Last updated June 2021
The National Committee on Household Employment (NCHE), before it closed its doors, developed a set of standards and a model contract for employers and their household employees. The standards and contract were formulated in hopes of making employer-employee relationships more businesslike.
The guidelines below are taken from NCHE’s Code of Standards for Household Employment, with certain modifications made to reflect current circumstances.
Wages and Hours
The hourly wage should be no lower than the minimum wage, but where the cost of living is higher than average, wages should be raised accordingly. As of this writing, California’s minimum wage is $13 per hour for employers with 25 or fewer employees. The minimum wage will increase $1 per hour each year until it reaches $15 per hour in 2023.
Several Bay Area municipalities have minimum wages that are higher than the state’s, including Alameda ($15), Belmont ($15.90), Berkeley ($16.07), Cupertino ($15.65), El Cerrito ($15.61), Emeryville ($16.84), Fremont ($13.50), Hayward ($14), Los Altos ($15.65), Milpitas ($15.40), Mountain View ($16.30), Oakland ($14.36), Palo Alto ($15.65), Richmond ($15.21), San Francisco ($16.07), San Jose ($15.45), San Leandro ($15), San Mateo ($15.62), Santa Clara ($15.65), Santa Rosa ($15.20), and Sunnyvale ($16.30).
Higher wages should be paid for jobs requiring previously acquired training or special skills.
Wages and paydays should be agreed upon in advance.
Gifts of clothing and/or food should not be considered part of payment.
Any hours exceeding eight hours per day or 40 hours per week should be paid at 1.5 times the hourly rate. Hours exceeding 48 hours per week should be paid at double the hourly rate.
Social Security, income, and unemployment tax: Earnings should be reported and payments made in accordance with the laws for Social Security, unemployment insurance, and income taxes.
Sick leave: Employees working one day a week in one home should receive a minimum of one day of paid sick leave a year.

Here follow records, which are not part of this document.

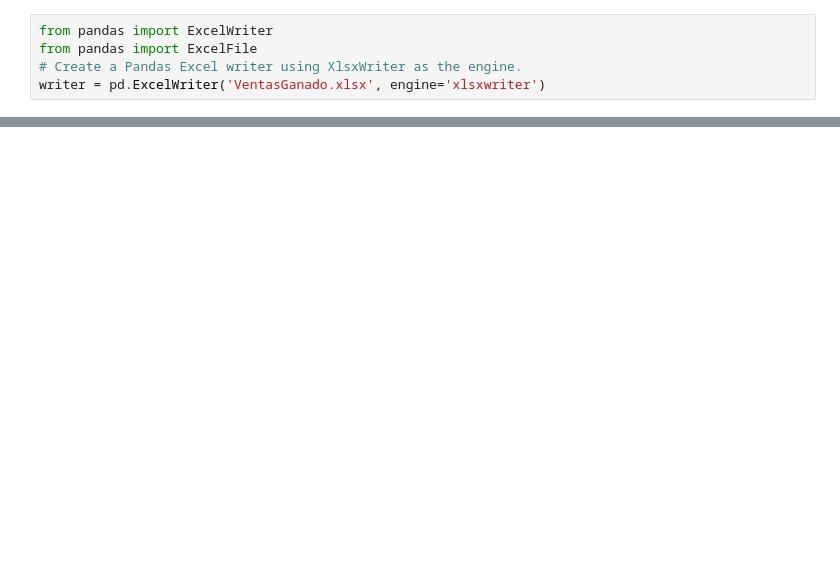
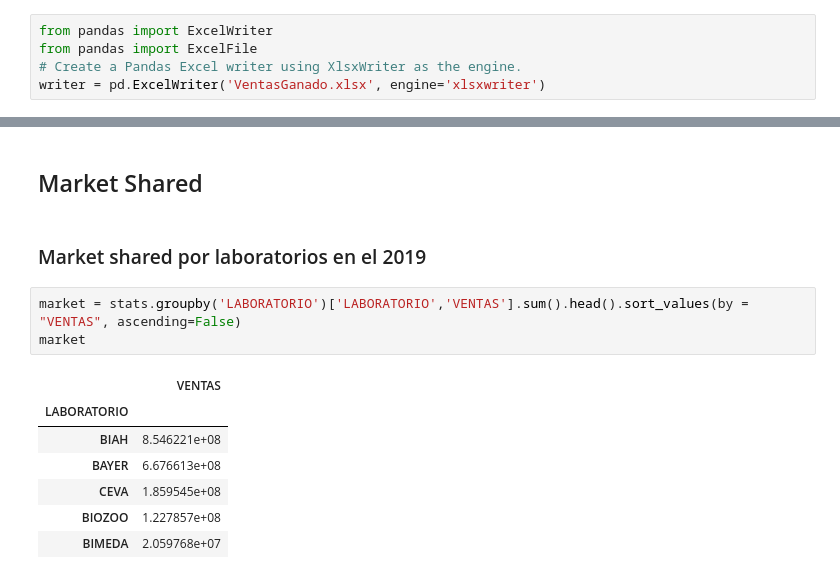
Before and after one commit to ruralkan/gabEsp, a Jupyter notebook: InfoGanadero/informeGanadero.ipynb, the cells around one changed output, grey strips where cells are left out. Saved outputs shown, nothing was run; the diff lists cells and outputs as text; blank space fills up the shorter version.

```diff
--- a/InfoGanadero/informeGanadero.ipynb
+++ b/InfoGanadero/informeGanadero.ipynb
@@ -208,0 +77,15 @@ writer.save()
+# %% [markdown]
+## Market Shared
+# %% [markdown]
+### Market shared por laboratorios en el 2019
+# %%
+market = stats.groupby('LABORATORIO')['LABORATORIO','VENTAS'].sum().head().sort_values(by = "VENTAS", ascending=False)
+market
+# %% [output]
+|  | VENTAS |
+| LABORATORIO |  |
+| BIAH | 8.546221e+08 |
+| BAYER | 6.676613e+08 |
+| CEVA | 1.859545e+08 |
+| BIOZOO | 1.227857e+08 |
+| BIMEDA | 2.059768e+07 |
```
Also changed, not shown: parts of 63 cells of this notebook, 9 other files.
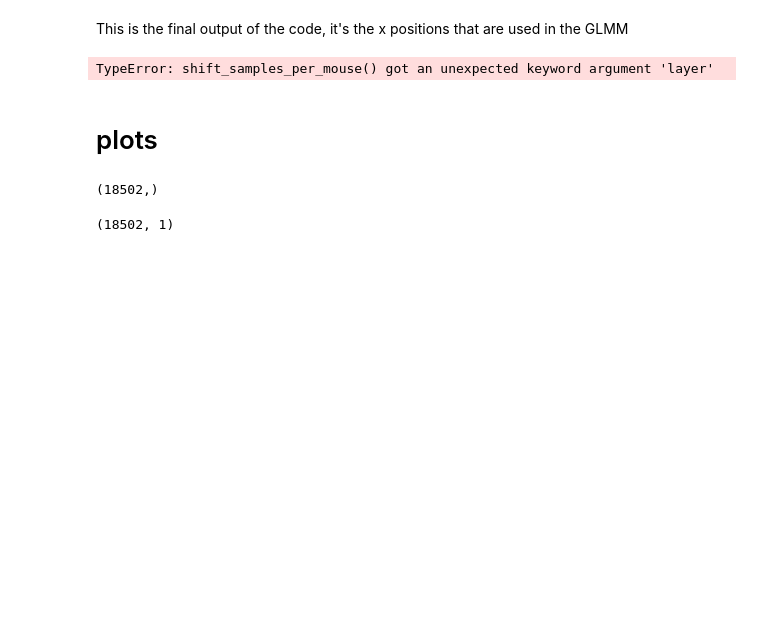
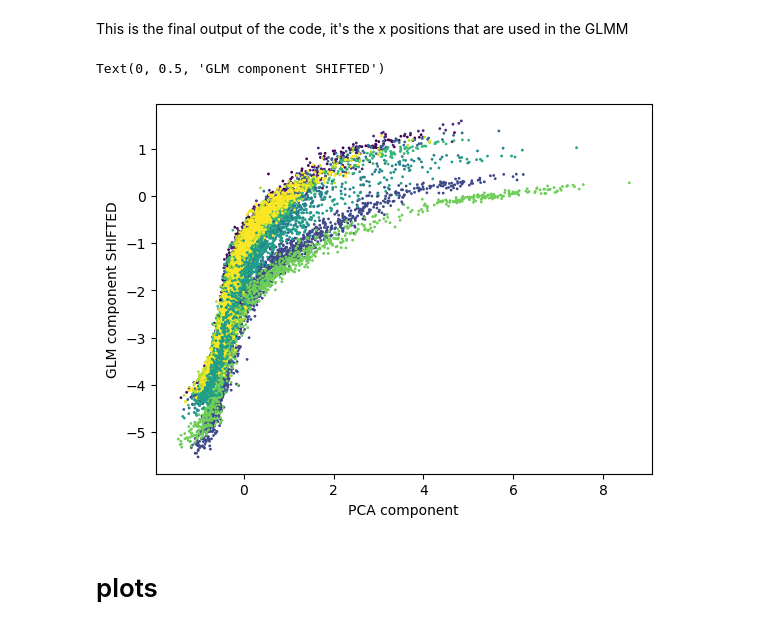
Before and after one commit to naef-lab/LiverZonation, a Jupyter notebook: MLE_droin.ipynb, the cells around one changed output. Drawn from its saved outputs; the diff is of its cells as text; code cells hidden in the pictures; blank space fills up the shorter version.

```diff
--- a/MLE_droin.ipynb
+++ b/MLE_droin.ipynb
@@ -242,6 +217,4 @@ def shift_samples_per_mouse(x, a0, a1, sample_id, central, data, layer="f_cg"):
 # %%
 x_shifted, a0_shifted, a1_shifted, xs = md.shift_samples_per_mouse(
-    x_, a0_, a1_, sample_id, cfg.central, data, layer="s_norm"
+    x_, a0_, a1_, sample_id, cfg.central, data, layer="f_cg"
 )
-# %% [output]
-TypeError: shift_samples_per_mouse() got an unexpected keyword argument 'layer'
@@ -249,0 +221,7 @@ plt.scatter(x_shifted,)
+# %%
+plt.scatter(x_unif, x_shifted, s=1, c=sample_id)
+plt.xlabel("PCA component")
+plt.ylabel("GLM component SHIFTED")
+# %% [output]
+Text(0, 0.5, 'GLM component SHIFTED')
+[figure, added]
@@ -250,10 +234,2 @@ plt.scatter(x_shifted,)
 # %% [markdown]
 # plots
-# %%
-x_.shape
-# %% [output]
-(18502,)
-# %%
-adata[:, g].layers["s_norm"].shape
-# %% [output]
-(18502, 1)
```
Also changed, not shown: parts of 19 cells of this notebook, 1 other file.
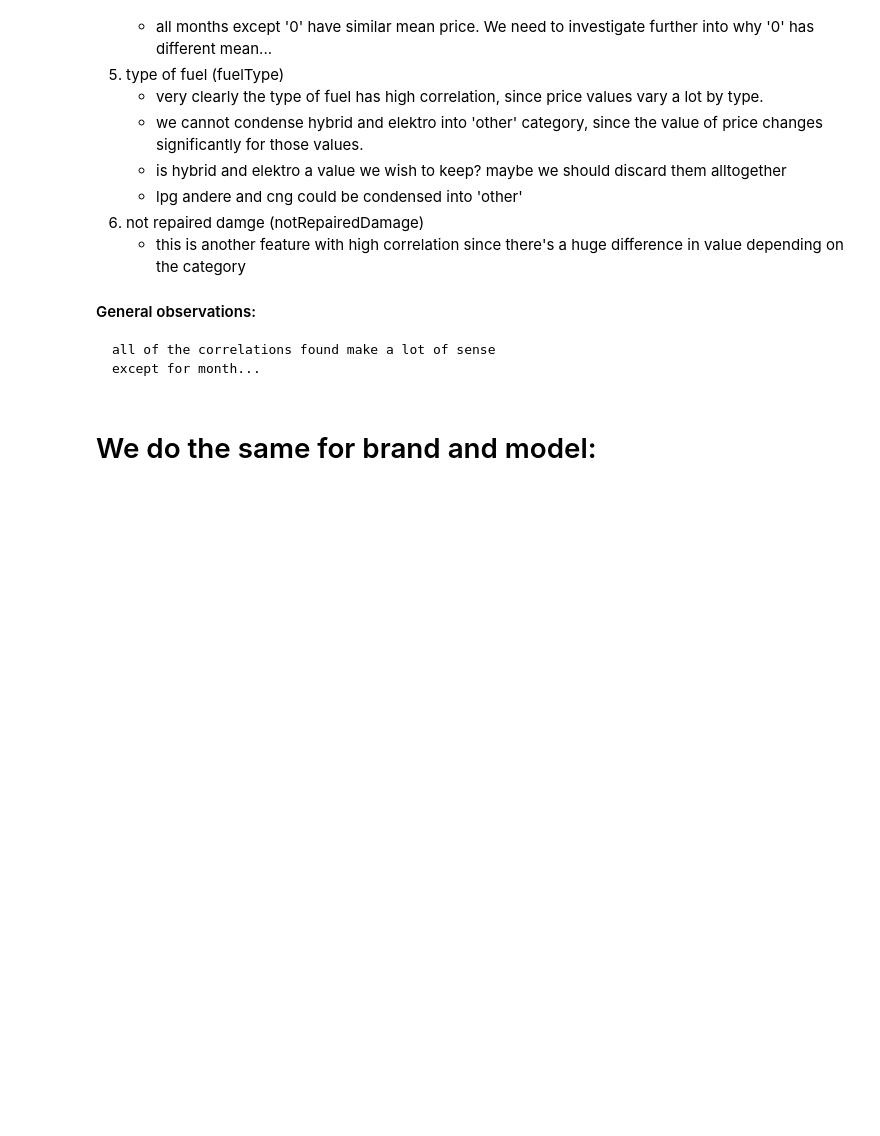
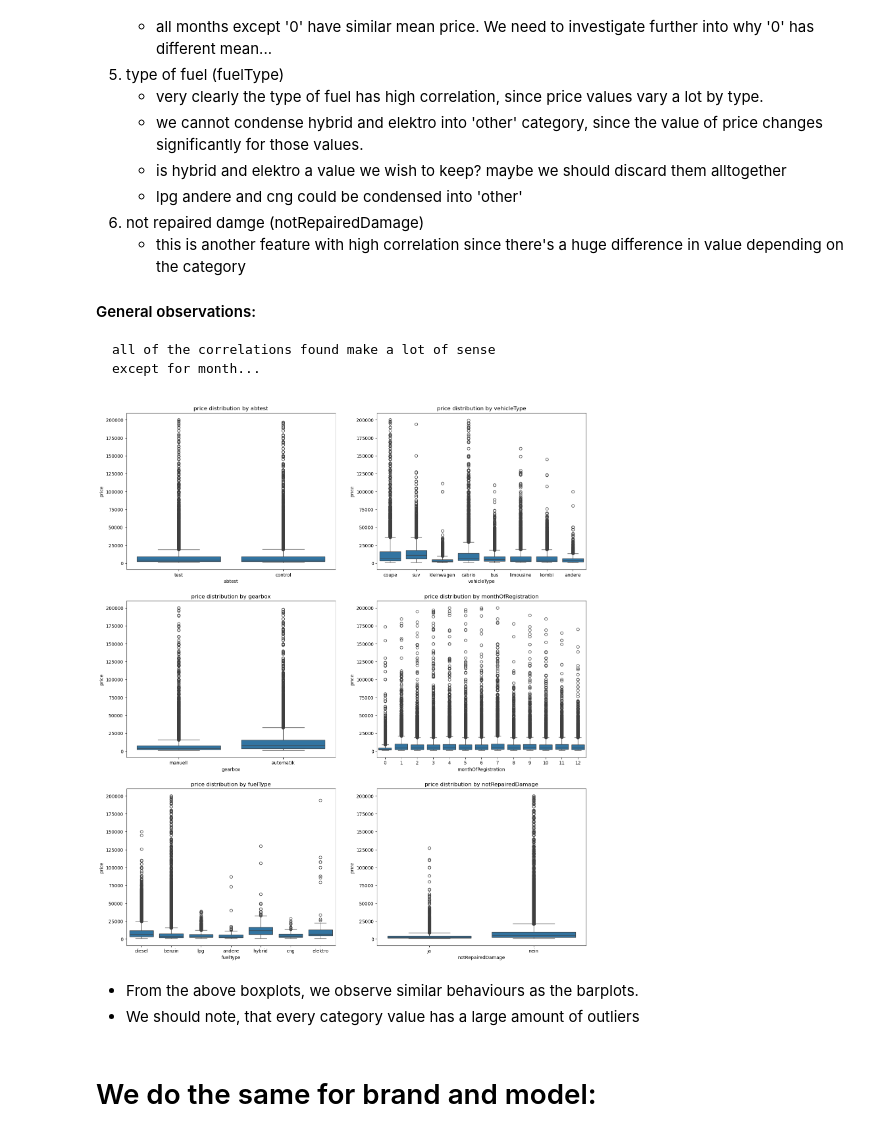
Before and after one commit to hadjoullis/epl448, a Jupyter notebook: demo.ipynb, the cells around one changed output. Drawn from its saved outputs; the diff is of its cells as text; code cells hidden in the pictures; blank space fills up the shorter version.

Commit message:
almost finished categorical, need analysis on latest results

```diff
--- a/demo.ipynb
+++ b/demo.ipynb
@@ -551,6 +523,24 @@ for feature in categorical_features:
 #### General observations:
     all of the correlations found make a lot of sense
     except for month...
+# %%
+# Barplots: Visualize statistical measures (mean, std, median) of price for each category of a categorical variable.
+categorical_features = ['abtest', 'vehicleType', 'gearbox', 'monthOfRegistration', 'fuelType', 'notRepairedDamage']
+nrows, ncols = 3, 2
+fig, axs = plt.subplots(nrows, ncols, figsize=(18,21))
+i,j = 0,0
+for feature in categorical_features:
+    sns.boxplot(y='price', x=feature, data=df, ax=axs[i,j])
+    axs[i,j].set_title(f"price distribution by {feature}")
+    j = j + 1
+    if j % ncols == 0:
+        i = i + 1
+        j = 0
+# %% [output]
+[figure, added]
+# %% [markdown]
+* From the above boxplots, we observe similar behaviours as the barplots.
+* We should note, that every category value has a large amount of outliers
 # %% [markdown]
 # We do the same for brand and model:
 # %%
```
Also changed, not shown: parts of 20 cells of this notebook.
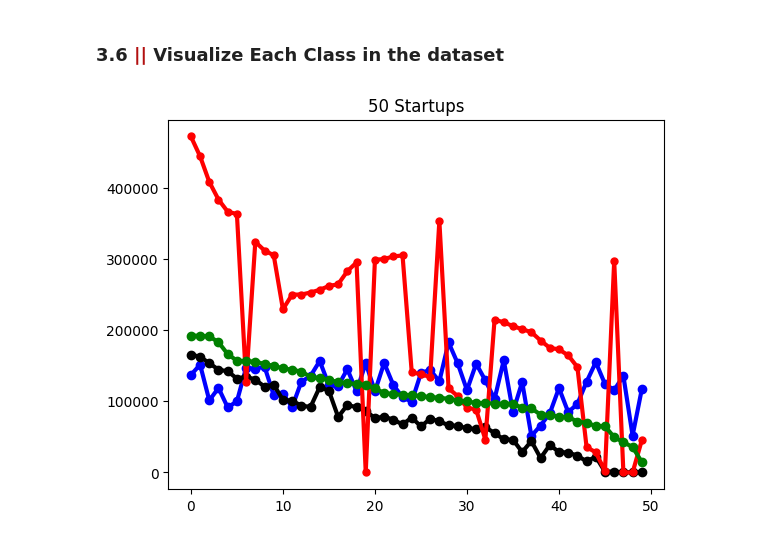
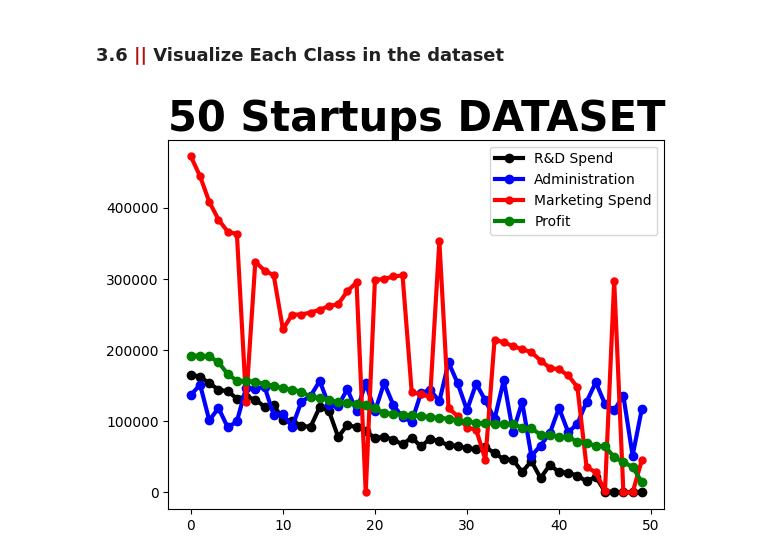
Before and after one commit to adamusengamana/Project_-50_Companies_Model-, a Jupyter notebook: Project_50_Companies_Model.ipynb, the cells around one changed output. Cells and saved outputs as stored; diff of their text form; code cells hidden in the pictures.

```diff
--- a/Project_50_Companies_Model.ipynb
+++ b/Project_50_Companies_Model.ipynb
@@ -110,17 +110,13 @@ print(df['R&D Spend'])
 # %%
 
 import numpy as np
-#labels
-yv=np.array(df['R&D Spend'])
-yd=np.array(df['Administration'] )
-ym=np.array(df['Marketing Spend'])
-yp=np.array(df['Profit'])
 
-plt.plot(yd,c='blue',marker='.',linewidth=3, markersize=12)
-plt.plot(yv,c='black',marker='.',linewidth=3, markersize=12)
-plt.plot(ym,c='red',marker='.',linewidth=3, markersize=10)
-plt.plot(yp,c='green',marker='.',linewidth=3, markersize=12)
-plt.title('50 Startups')
+plt.plot(df['R&D Spend'],c='black',marker='.',linewidth=3, markersize=12,label='R&D Spend')
+plt.plot(df['Administration'],c='blue',marker='.',linewidth=3, markersize=12,label='Administration')
+plt.plot(df['Marketing Spend'],c='red',marker='.',linewidth=3, markersize=10,label='Marketing Spend')
+plt.plot(df['Profit'],c='green',marker='.',linewidth=3, markersize=12,label='Profit')
+plt.title('50 Startups DATASET',fontdict={'fontsize': 30,'fontweight': 700,})
+plt.legend()
 plt.show()
 # %% [output]
-[figure, old version]
+[figure, new version]
```
Also changed, not shown: parts of 2 cells of this notebook.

Full-time employees should receive a minimum of five days paid sick leave a year.
Vacations: Full-time day or live-in workers should receive at least two weeks paid vacation after one year of service.
Employees working one day a week in one home should receive one day paid vacation for each six-month period worked.
For longer service, there should be an agreed-upon increase in vacation time.
Holidays: Live-in workers should receive at least eight paid legal holidays per year.
Full-time, live-out employees should receive six holidays with pay per year.
A day worker working one day per week in one home should receive one paid legal holiday per year.
A written agreement between employer and employee should clearly define the duties of the position, including specific tasks and frequency of performance.
Time schedules should be agreed upon in advance of employment.
If an employer does not require the services of a day worker for the agreed-upon time, the employee should be notified at least one week in advance or else be compensated in full.
The employee has the responsibility of notifying the employer as soon as possible if he or she is unable to report to work.
Rest periods, meal times, phone privileges, and time off for private activities (such as religious observances or recreation for live-in employees) should be agreed upon in advance.
Appliances used for cleaning work should be efficient and safe, and should be used carefully.
Work and work relationships should be discussed periodically with the intent of improving efficiency and cooperation.
A professional working relationship should be maintained by both parties.